Making that demand in front of other people is just coercive. Particularly if refusing will put you in a awkward position. Either with the questioner or in keeping with the bridal shower scenario with the bride.
I have found that simply telling people that you don’t want to share that information is rarely received gracefully when the request originated as a demand.
People tend to realize that a refusal is also a message that the question was inappropriate so they feel the need to justify their right to ask it and shame you for noncompliance (remember this is not a private conversation but one that is happening in earshot of other people). So they ask follow-up questions.
You’re doing a PhD in disability studies, shouldn’t you want to educate people about disability?
The answer I wish I could give: Yes, and an integral part of teaching about and advocating for disabled people is making clear boundaries.

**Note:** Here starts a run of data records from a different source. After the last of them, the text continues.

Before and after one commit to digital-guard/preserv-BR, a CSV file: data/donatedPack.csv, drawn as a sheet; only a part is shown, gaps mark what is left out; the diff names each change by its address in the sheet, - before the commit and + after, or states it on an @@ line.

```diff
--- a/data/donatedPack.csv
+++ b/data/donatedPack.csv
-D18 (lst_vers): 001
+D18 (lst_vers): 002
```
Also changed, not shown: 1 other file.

It does not benefit disabled people to reinforce the idea that our lives and bodies are available for public consumption.

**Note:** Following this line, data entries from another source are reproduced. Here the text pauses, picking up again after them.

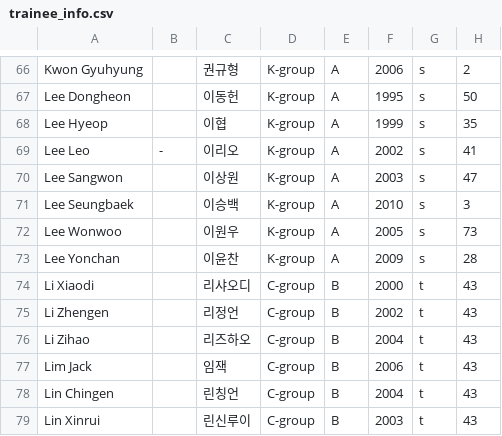
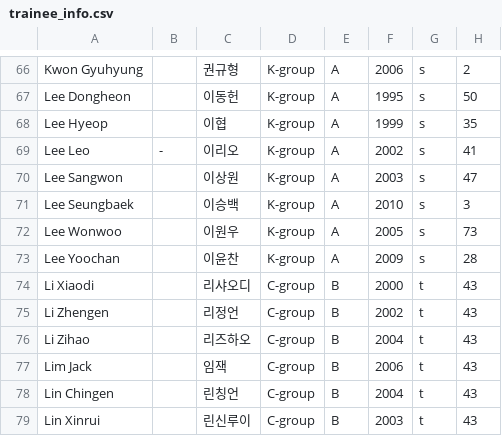
Before and after one commit to 9thdesire/trialagain999, a CSV file: trainee_info.csv, drawn as a sheet; only a part is shown, gaps mark what is left out.

Commit message:
Update trainee_info.csv

```diff
--- a/trainee_info.csv
+++ b/trainee_info.csv
@@ -72,3 +72,3 @@
 "Lee Wonwoo","","이원우","K-group","A","2005","s","73"
-"Lee Yonchan","","이윤찬","K-group","A","2009","s","28"
+"Lee Yoochan","","이윤찬","K-group","A","2009","s","28"
 "Li Xiaodi","","리샤오디","C-group","B","2000","t","43"
```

Additionally, as you point out I am doing a PhD in disability studies which means that in addition to my years of experience as a disabled person, I have spent years and tens of thousands of dollars becoming this qualified. University professors don’t work for free so why should I? If you would like to agree to an hourly rate, I’d be happy to share my extensive knowledge with you. Like any work arrangement though I have the right to have my medical privacy respected and I will not be sharing any personal information unless I choose to do so.

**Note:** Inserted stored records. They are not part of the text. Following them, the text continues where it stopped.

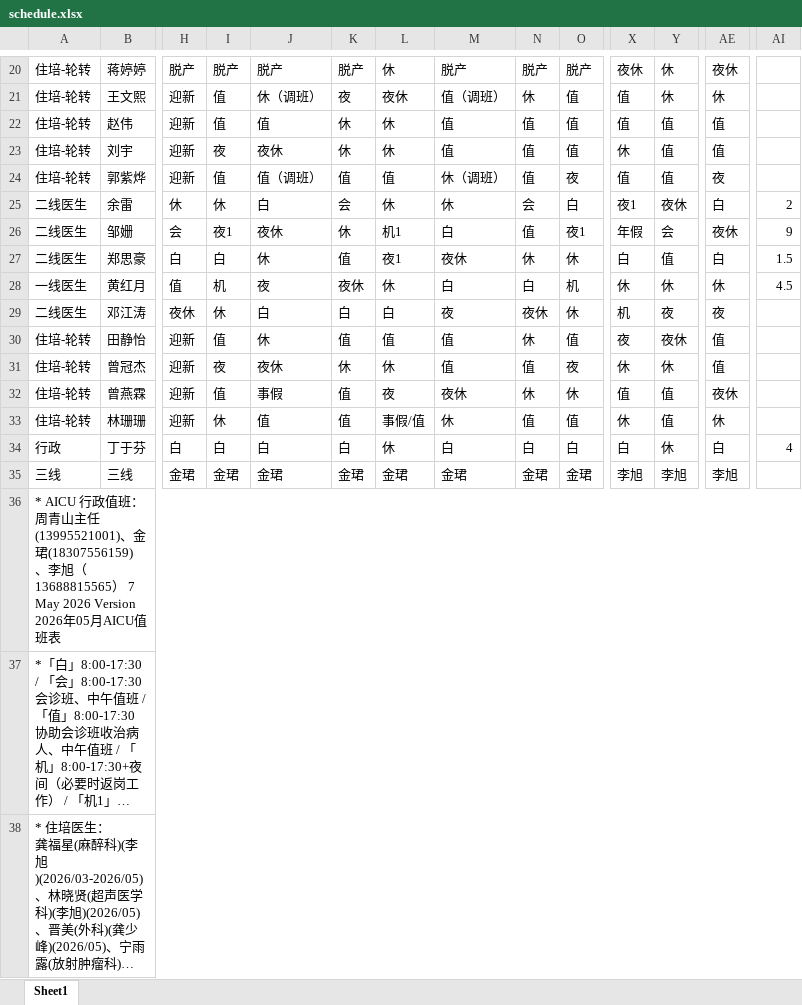
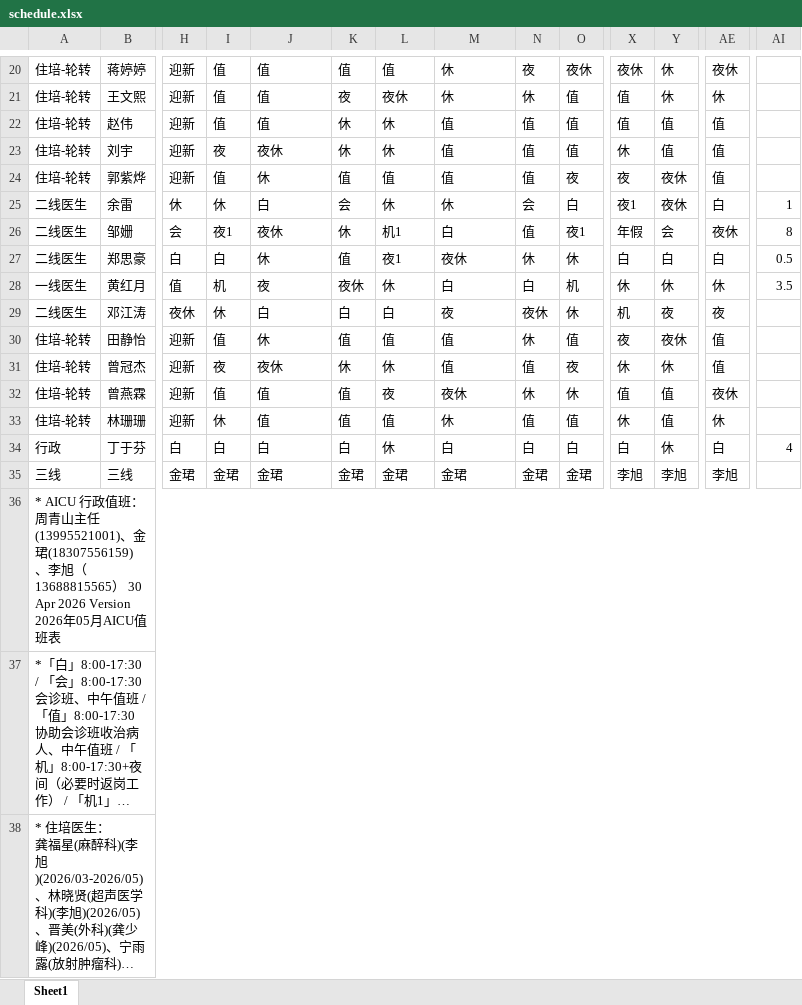
Before and after one commit to Lopdeng/my-roster-data, an Excel workbook: data/schedule.xlsx, sheet Sheet1, drawn as a sheet; only a part is shown, gaps mark what is left out; long unchanged cells end in …; values as stored, in another font and other column widths than the file's, no cell formats; the diff covers the shown part only; the diff names each change by its address in the sheet, - before the commit and + after, or states it on an @@ line.

```diff
--- a/data/schedule.xlsx (sheet Sheet1)
+++ b/data/schedule.xlsx (sheet Sheet1)
-H20: 脱产
+H20: 迎新
-I20: 脱产
+I20: 值
-J20: 脱产
+J20: 值
-K20: 脱产
+K20: 值
-L20: 休
+L20: 值
-M20: 脱产
+M20: 休
-N20: 脱产
+N20: 夜
-O20: 脱产
+O20: 夜休
-J21: 休（调班）
+J21: 值
-M21: 值（调班）
+M21: 休
-J24: 值（调班）
+J24: 休
-M24: 休（调班）
+M24: 值
-X24: 值
+X24: 夜
-Y24: 值
+Y24: 夜休
-AE24: 夜
+AE24: 值
-AI25: 2
+AI25: 1
-AI26: 9
+AI26: 8
-Y27: 值
+Y27: 白
-AI27: 1.5
+AI27: 0.5
-AI28: 4.5
+AI28: 3.5
-J32: 事假
+J32: 值
-L33: 事假/值
+L33: 值
-A36: …） 7 May 2026 Version…
+A36: …） 30 Apr 2026 Version…
```
Also changed, not shown: 32 edited cells elsewhere in this sheet, cell formats.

I am just trying to learn, why won’t you educate me? Don’t you want people to understand?
The answer I wish I could give: Setting boundaries is a lesson in respect. If you really wanted to learn, you would accept that lesson rather than expecting me to give you personal information which in the grand scheme of things would tell you nothing about the experience of being disabled. It really only serves to parrot information that can be found in a medical textbook or on WebMD.
Ultimately as much as I want to, I don’t say those things. More often than not I just give them the information that they want. This invariably leaves me feeling horrible. The consequences for noncompliance however are greater. In the bridal shower scenario it would put my friend in the awkward position of either defending me or defending a future family member or friend. Either alienating me from them or them from family.
These more public confrontations risk more than angering a single person but can have wider consequences from witnesses who are often just as curious as the original questioner. It is usually easier and often safer to comply in the short term and if the questioner is someone that you are likely to have repeated contact with (like a coworker) consider taking action to change the environment in the long term.
I wish these interactions didn’t happen at all. I wish people’s express desire to learn was genuine and not a convenient excuse to justify inappropriate behaviour. So in case you do genuinely want to learn about disability and don’t want to be an asshole in the process here are a few tips.
If you are able, make an effort to educate yourself on your own time. Read blogs by disabled people. Read academic disability literature (some disability studies journals like Disability Studies Quarterly are public access and can be read for free by anyone).
If you are talking to a disabled person, don’t take any vague reference to disability as an invitation to ask probing personal questions. Make sure any follow up questions are directly related to the person’s original reference.
Let the disabled person decide how much they are willing to share and respect their privacy and boundaries.
Recognize that diagnosis information often says very little about the actual lived experience of disability and should not be considered essential to learning about it.